    Thanks for this awesome list Carol! I especially needed the reminder contained within #3, as freelancer, sole bread winner and a mom — I sometimes sacrifice #3 and need to be reminded that I think, function and produce better when I make sure and do the little things like exercise, plenty of rest and plenty of water throughout the day.

    But I would add one more item to your list Carol, I think Highly Paid Freelancers also teach or mentor (you’re a prime example). Why? Because the best way to learn something is to teach it. By sharing what you know, you solidify it in your own mind and perhaps your own routine. Generating all that inevitable goodwill isn’t bad for business either. 😉

    • Elena Galey-Pride

      Absolutely agree that this should be point number 8.

  2. John Soares

    Great advice here Carol, and I think you’re practicing #3 right now by taking a vacation. Have a good one, and try to stay away from the Internet as much as possible!

  3. Karen

    Great list. I underestimated the importance of no. 3 for a while, but not any more! And I finally managed to activate my Den membership (after a couple of techno-klutz moments and an inexplicable issue with your emails arriving in my junk folder in spite of the fact that I’m signed up to all your lists and have been for a while now!) Look forward to meeting other readers in there.

  4. Carol

    It’s not you–we were having a couple tech glitches in the Den but thankfully my webmaster has it handled now!

  5. Samie

    Thanks for the list! It’s very helpful.
    I’ve been trying to stick to number 1 since I started freelancing, but I feel like I’m missing out on a lot of jobs. I’m not finding a lot in my area that pay decent (even for someone fresh in freelancing), but I’m thinking I should stick to local newspapers and magazines more than trying to find online writing gigs for now.
    I completely agree with number 3 as well. It’s something a lot of people don’t really think of. If you’re body isn’t feeling very well, your mind won’t be up to speed either.

  6. Janet
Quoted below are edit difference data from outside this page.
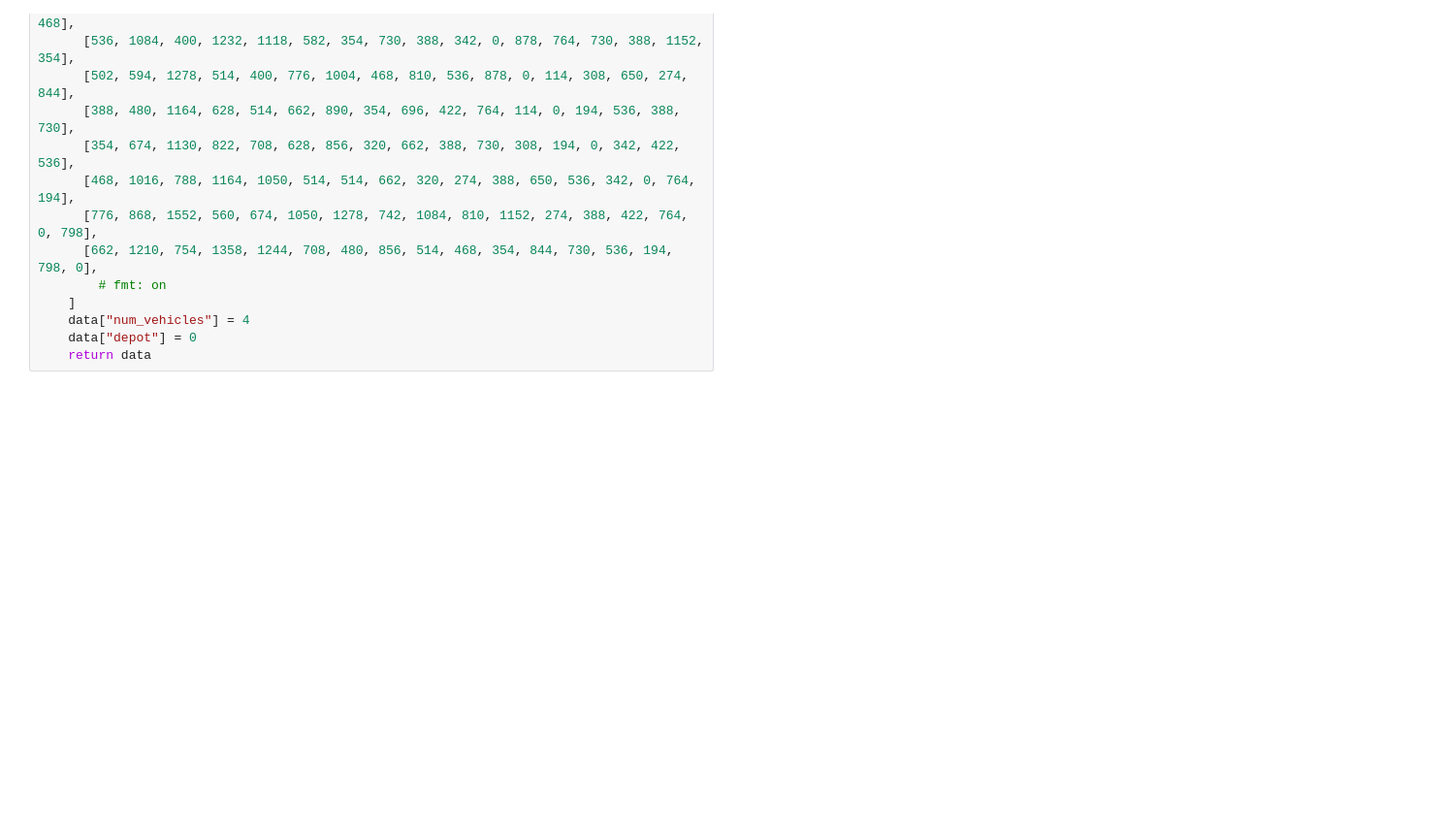
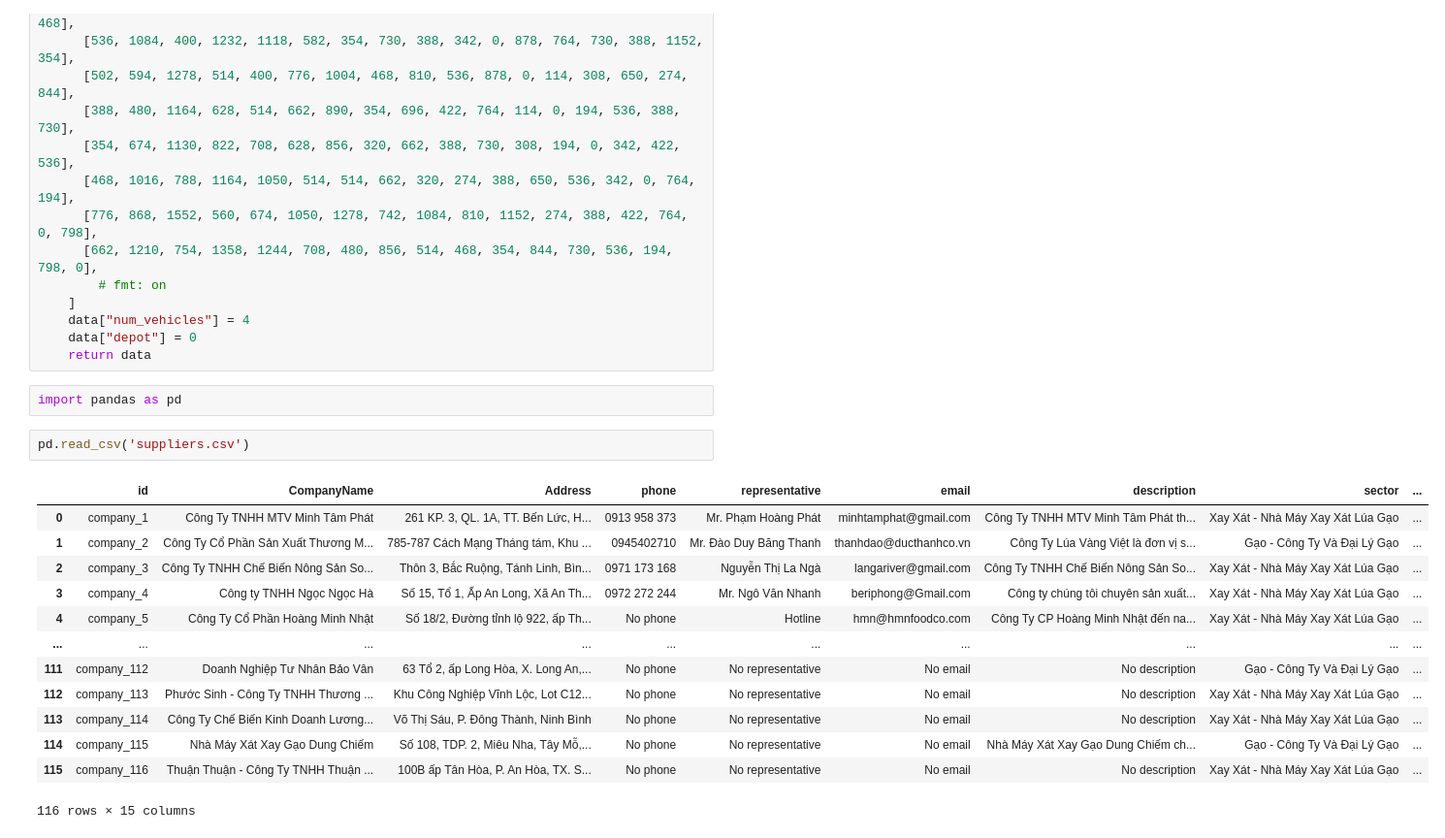
Before and after one commit to hoyvoh/scm-route-optimization, a Jupyter notebook: route_optimizer/data_collection/Untitled.ipynb, the cells around one changed output. Shown at 97% size. Cells and saved outputs as stored; diff of their text form; blank space fills up the shorter version.

```diff
--- a/route_optimizer/data_collection/Untitled.ipynb
+++ b/route_optimizer/data_collection/Untitled.ipynb
@@ -26,3 +26,21 @@ def create_data_model():
     data["num_vehicles"] = 4
     data["depot"] = 0
     return data
+# %%
+import pandas as pd
+# %%
+pd.read_csv('suppliers.csv')
+# %% [output]
+|  | id | CompanyName | Address | phone | representative | email | description | sector | ... |
+| 0 | company_1 | Công Ty TNHH MTV Minh Tâm Phát | 261 KP. 3, QL. 1A, TT. Bến Lức, H... | 0913 958 373 | Mr. Phạm Hoàng Phát | minhtamphat@gmail.com | Công Ty TNHH MTV Minh Tâm Phát th... | Xay Xát - Nhà Máy Xay Xát Lúa Gạo | ... |
+| 1 | company_2 | Công Ty Cổ Phần Sản Xuất Thương M... | 785-787 Cách Mạng Tháng tám, Khu ... | 0945402710 | Mr. Đào Duy Băng Thanh | thanhdao@ducthanhco.vn | Công Ty Lúa Vàng Việt là đơn vị s... | Gạo - Công Ty Và Đại Lý Gạo | ... |
+| 2 | company_3 | Công Ty TNHH Chế Biến Nông Sản So... | Thôn 3, Bắc Ruộng, Tánh Linh, Bìn... | 0971 173 168 | Nguyễn Thị La Ngà | langariver@gmail.com | Công Ty TNHH Chế Biến Nông Sản So... | Xay Xát - Nhà Máy Xay Xát Lúa Gạo | ... |
+| 3 | company_4 | Công ty TNHH Ngọc Ngọc Hà | Số 15, Tổ 1, Ấp An Long, Xã An Th... | 0972 272 244 | Mr. Ngô Văn Nhanh | beriphong@Gmail.com | Công ty chúng tôi chuyên sản xuất... | Xay Xát - Nhà Máy Xay Xát Lúa Gạo | ... |
+| 4 | company_5 | Công Ty Cổ Phần Hoàng Minh Nhật | Số 18/2, Đường tỉnh lộ 922, ấp Th... | No phone | Hotline | hmn@hmnfoodco.com | Công Ty CP Hoàng Minh Nhật đến na... | Xay Xát - Nhà Máy Xay Xát Lúa Gạo | ... |
+| ... | ... | ... | ... | ... | ... | ... | ... | ... | ... |
+| 111 | company_112 | Doanh Nghiệp Tư Nhân Bảo Vân | 63 Tổ 2, ấp Long Hòa, X. Long An,... | No phone | No representative | No email | No description | Gạo - Công Ty Và Đại Lý Gạo | ... |
+| 112 | company_113 | Phước Sinh - Công Ty TNHH Thương ... | Khu Công Nghiệp Vĩnh Lộc, Lot C12... | No phone | No representative | No email | No description | Xay Xát - Nhà Máy Xay Xát Lúa Gạo | ... |
+| 113 | company_114 | Công Ty Chế Biến Kinh Doanh Lương... | Võ Thị Sáu, P. Đông Thành, Ninh Bình | No phone | No representative | No email | No description | Xay Xát - Nhà Máy Xay Xát Lúa Gạo | ... |
+| 114 | company_115 | Nhà Máy Xát Xay Gạo Dung Chiếm | Số 108, TDP. 2, Miêu Nha, Tây Mỗ,... | No phone | No representative | No email | Nhà Máy Xát Xay Gạo Dung Chiếm ch... | Gạo - Công Ty Và Đại Lý Gạo | ... |
+| 115 | company_116 | Thuận Thuận - Công Ty TNHH Thuận ... | 100B ấp Tân Hòa, P. An Hòa, TX. S... | No phone | No representative | No email | No description | Xay Xát - Nhà Máy Xay Xát Lúa Gạo | ... |
+116 rows × 15 columns
```
Also changed, not shown: parts of 3 cells of this notebook, 14 other files.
    hey thanks for the information, would like to get into writting as I strongly feel like I have the calling but don’t know where to start. .would appreciate your help.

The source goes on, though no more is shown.